▸ Instructions for the task:
Working from the listing below, pick each line containing the word "tables" and copy it.

• • • • • • •

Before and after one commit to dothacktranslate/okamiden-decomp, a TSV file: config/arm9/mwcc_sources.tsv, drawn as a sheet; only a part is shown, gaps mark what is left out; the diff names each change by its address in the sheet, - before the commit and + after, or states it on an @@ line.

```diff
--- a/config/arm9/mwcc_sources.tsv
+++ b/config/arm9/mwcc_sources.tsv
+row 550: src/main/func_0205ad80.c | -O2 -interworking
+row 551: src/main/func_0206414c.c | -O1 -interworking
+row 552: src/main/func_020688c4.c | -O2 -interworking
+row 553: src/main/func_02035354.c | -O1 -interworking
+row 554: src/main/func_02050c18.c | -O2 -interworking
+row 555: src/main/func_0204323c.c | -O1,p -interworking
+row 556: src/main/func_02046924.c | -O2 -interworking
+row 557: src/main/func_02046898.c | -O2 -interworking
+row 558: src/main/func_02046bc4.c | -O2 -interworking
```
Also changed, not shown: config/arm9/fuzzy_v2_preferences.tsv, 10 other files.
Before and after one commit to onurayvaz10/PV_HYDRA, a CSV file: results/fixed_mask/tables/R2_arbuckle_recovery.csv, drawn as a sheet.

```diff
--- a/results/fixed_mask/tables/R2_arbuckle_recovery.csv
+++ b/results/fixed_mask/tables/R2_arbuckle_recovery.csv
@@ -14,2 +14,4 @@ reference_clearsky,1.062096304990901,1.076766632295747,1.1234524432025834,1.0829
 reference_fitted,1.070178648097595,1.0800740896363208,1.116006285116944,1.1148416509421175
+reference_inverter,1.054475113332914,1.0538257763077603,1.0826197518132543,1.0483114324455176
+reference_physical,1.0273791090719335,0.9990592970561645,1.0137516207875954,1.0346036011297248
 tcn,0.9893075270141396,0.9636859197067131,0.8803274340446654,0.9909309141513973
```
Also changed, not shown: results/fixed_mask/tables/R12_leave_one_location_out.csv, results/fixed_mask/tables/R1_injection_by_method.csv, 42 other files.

• • • • • • •

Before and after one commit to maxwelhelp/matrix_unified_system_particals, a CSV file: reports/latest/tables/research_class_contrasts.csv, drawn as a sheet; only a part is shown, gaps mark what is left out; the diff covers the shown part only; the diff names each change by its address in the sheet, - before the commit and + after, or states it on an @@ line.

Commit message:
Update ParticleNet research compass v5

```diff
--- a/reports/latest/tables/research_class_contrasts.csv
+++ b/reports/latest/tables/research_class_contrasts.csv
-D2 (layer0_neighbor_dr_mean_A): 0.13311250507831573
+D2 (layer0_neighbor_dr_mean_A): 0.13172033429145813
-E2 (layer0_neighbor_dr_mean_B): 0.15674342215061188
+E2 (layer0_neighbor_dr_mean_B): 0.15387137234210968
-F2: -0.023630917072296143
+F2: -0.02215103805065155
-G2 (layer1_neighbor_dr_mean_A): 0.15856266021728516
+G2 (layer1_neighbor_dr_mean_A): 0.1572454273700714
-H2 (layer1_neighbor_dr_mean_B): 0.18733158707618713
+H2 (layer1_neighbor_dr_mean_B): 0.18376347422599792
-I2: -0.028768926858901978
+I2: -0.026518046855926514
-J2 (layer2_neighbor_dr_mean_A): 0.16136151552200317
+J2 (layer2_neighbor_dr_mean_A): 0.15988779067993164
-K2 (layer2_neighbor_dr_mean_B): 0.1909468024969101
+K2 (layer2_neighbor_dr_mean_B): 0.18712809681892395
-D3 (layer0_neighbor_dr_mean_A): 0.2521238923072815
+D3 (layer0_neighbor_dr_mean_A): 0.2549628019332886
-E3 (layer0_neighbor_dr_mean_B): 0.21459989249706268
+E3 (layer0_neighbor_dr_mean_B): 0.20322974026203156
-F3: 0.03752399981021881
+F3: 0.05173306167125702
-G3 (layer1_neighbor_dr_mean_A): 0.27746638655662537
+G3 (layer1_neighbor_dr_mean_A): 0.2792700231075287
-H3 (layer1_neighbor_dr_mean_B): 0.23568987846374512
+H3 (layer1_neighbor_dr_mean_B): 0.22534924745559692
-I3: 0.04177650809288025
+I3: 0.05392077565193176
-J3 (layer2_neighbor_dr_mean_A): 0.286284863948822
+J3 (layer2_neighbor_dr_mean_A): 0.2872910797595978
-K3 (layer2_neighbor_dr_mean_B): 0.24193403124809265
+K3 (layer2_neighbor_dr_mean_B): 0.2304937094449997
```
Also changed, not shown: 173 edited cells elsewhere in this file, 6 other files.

• • • • • • •

▸ Solution for this exercise:
Before and after one commit to onurayvaz10/PV_HYDRA, a CSV file: results/fixed_mask/tables/R2_arbuckle_recovery.csv, drawn as a sheet.
--- a/results/fixed_mask/tables/R2_arbuckle_recovery.csv
+++ b/results/fixed_mask/tables/R2_arbuckle_recovery.csv
Also changed, not shown: results/fixed_mask/tables/R12_leave_one_location_out.csv, results/fixed_mask/tables/R1_injection_by_method.csv, 42 other files.
Before and after one commit to maxwelhelp/matrix_unified_system_particals, a CSV file: reports/latest/tables/research_class_contrasts.csv, drawn as a sheet; only a part is shown, gaps mark what is left out; the diff covers the shown part only; the diff names each change by its address in the sheet, - before the commit and + after, or states it on an @@ line.
--- a/reports/latest/tables/research_class_contrasts.csv
+++ b/reports/latest/tables/research_class_contrasts.csv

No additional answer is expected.